“Hakomi presents some astounding methods for getting to core material. It is well grounded in theory and revolutionary in its results.”
– Association of Humanistic Psychology

Integrating scientific, psychological, and spiritual sources, Hakomi has evolved into an elegant form of psychotherapy that is highly effective with a wide range of populations. The method draws from general systems theory and modern body-centered therapies including Gestalt, Psychomotor, Feldenkrais, Focusing, Ericksonian Hypnosis, Neurolinguistic Programming, and the work of Wilhelm Reich and Alexander Lowen. Core concepts of gentleness, nonviolence, compassion, and mindfulness evolved from Buddhism and Taoism.
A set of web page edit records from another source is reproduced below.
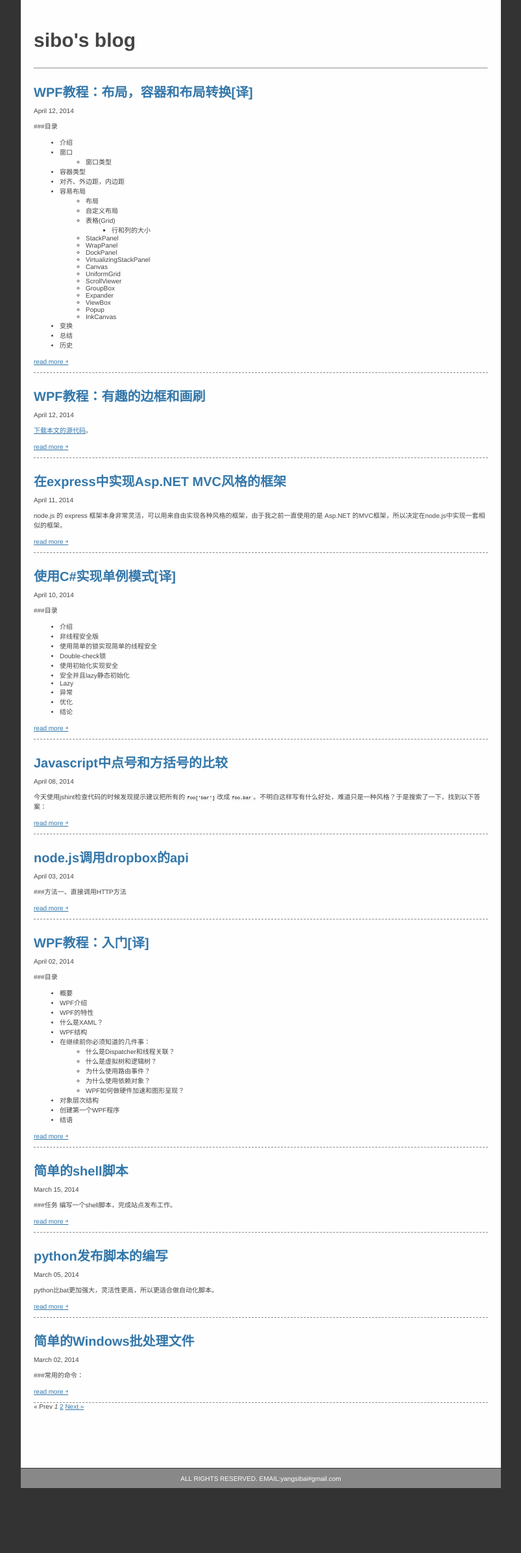
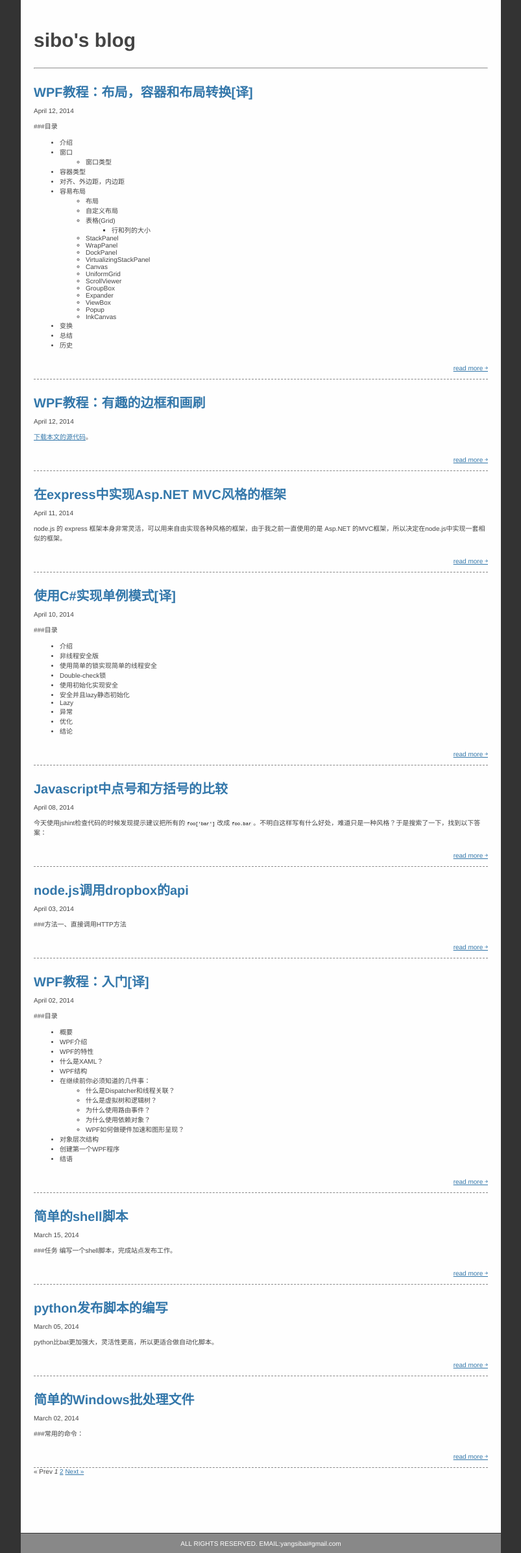
Before and after one commit to osrpt/osrpt.github.com, a Jekyll site: the page built from index.html, in a window 1280 px wide. Shown: the whole page at 65% size, without its empty margins (238-1041 px from the left). Built offline with Jekyll 4.4.1, drawn with Linux system fonts in a browser that asks for light colours; Markdown is read by kramdown in place of the engine named in the settings; the list of posts is cut into pages by our own code; before the commit the page ends 2290 px from its top, so only the background shows below that.

Commit message:
make read more float right

```diff
--- a/css/default.css
+++ b/css/default.css
@@ -246,37 +246,33 @@ pre, code, kbd, samp {
 pre {
     border:1px solid #333;
 }
-
-.home .title{
+.clear {
+    clear:both;
+}
+.home .title {
     font-size: 3em;
 }
-
-.home .blog{
+.home .blog {
     margin-bottom: 100px;
 }
-
-.home .post{
+.home .post {
     padding-bottom: 1em;
     border-bottom: 1px dashed #888;
 }
-
 .home .post h3 {
     font-size:2em;
     margin:1em 0 0.2em;
 }
-
 .home .post h3 a {
     text-decoration: none;
 }
-
-.home .post .postTime{
+.home .post .postTime {
     margin-bottom: 1em;
 }
-
-.home .post .read_more{
+.home .post .read_more {
     margin:1em 0 0;
+    float:right;
 }
-
 .home .footer {
     position:absolute;
     bottom: 0;
@@ -288,7 +284,6 @@ pre {
     width: 100%;
     margin:30px -2em 0;
 }
-
 .article .nav {
     margin-bottom: 1.5em;
     font-size: 1.5em;
--- a/index.html
+++ b/index.html
@@ -16,6 +16,7 @@ title: sibo's blog
 					{{ post.excerpt  }}
 				</div>
 				<p class="read_more"><a href="{{ post.url }}">read more &#65515;</a></p>
+				<p class="clear"></p>
 			</div>
 		{% endfor %}
 	</div>
```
Hakomi helps people change “core material.”  Core material is composed of memories, images, beliefs, neural patterns and deeply held emotional dispositions. It shapes the styles, habits, behaviors, perceptions and attitudes that define us as individuals. Typically, it exerts its influence unconsciously, by organizing our responses to the major themes of life: safety, belonging, support, power, freedom, control, responsibility, love, appreciation, sexuality, spirituality, etc. Some of this material supports our being who we wish to be, while some of it, learned in response to acute and chronic stress, continues to limit us. Hakomi allows the client to distinguish between the two, and to willingly change material that restricts his or her wholeness.

“Loving presence and the healing relationship are central to Hakomi. We learn to develop an exquisite sensitivity and attunement to others – both their conscious and unconscious material – and to convey this depth of recognition. This creates a deep sense of safety and connection, and engages the “cooperation of the unconscious.” Current neuroscience is also revealing the basis for the effectiveness of mindfulness, loving presence, empathy, and other aspects of Hakomi Therapy.”

“The dynamic of mindfulness is another aspect of this foundation. When unique Hakomi techniques are integrated with mindfulness, it allows us to rapidly and safely access the unconscious beliefs and early experiences which shape our lives, relationships and self-concepts. When unconscious, this hidden material creates projections, conflict and disharmony in our interactions and inner world. Once conscious and directly experienced, these patterns are available for transformation and reintegration. Powerful emotions, memories and trauma may surface at times turn the process, and these are handled safely and effectively.”

From the Hakomi Institute’s training materials and website. (© The Hakomi Institute)

Contact Anne with questions or to schedule.


Brainspotting is a recent development of EMDR discovered by Dr. David Grand, renowned EMDR specialist and trainer.  A number of years ago, Dr. Grand noticed that when an eye position was held in place, the client was able to deeply and comfortably, process painful emotional and traumatic material.

This process is similar to EMDR processing, using bilateral stimulation, but much less eye movement. Eye position provides direct access to the limbic system within the body’s central nervous system where traumatic and emotional memory are stored. The containment of the held eye position allows for safety and ease with processing difficult material. Because this process works in the reflexive areas of the brain, holding the eye position seems to serve to de-condition previously conditioned, maladaptive emotional and physiological responses.

Brainspots are discovered together as client and therapist observe the effects of eye position as the eyes move across a visual grid. Once a reaction, or reflexive movement is discovered, that spot is held, with the help of a pointer, to access and process the information stored there. Client and therapist work together in processing. Bilateral music or sound recordings may be used in conjunction with Brainspotting to enhance the processing.  Brainspots are also helpful in accessing and developing internal resource states which are often used in conjunction with the processing of traumatic wounds. Developing resource states is an emotional and physiological process that can become a permanent part of a person’s sense of self.

Brainspotting can be used to process and integrate many different issues and experiences, including trauma. Often, stubborn emotional and physiological issues have roots in one or a number of traumatic events.  Unprocessed and unintegrated physical and emotional trauma stays in the body as chronic tension, hypervigilance, intrusive thoughts, mood disorders, phobias and general anxiety.

Dr. David Grand and colleagues worked with many of the Sandy Hook community in the wake of the tragic school shooting. The members of the community gathered data from the more than 8 therapeutic modalities that were used to treat them. In their report, they discovered Brainspotting was the most effective treatment modality.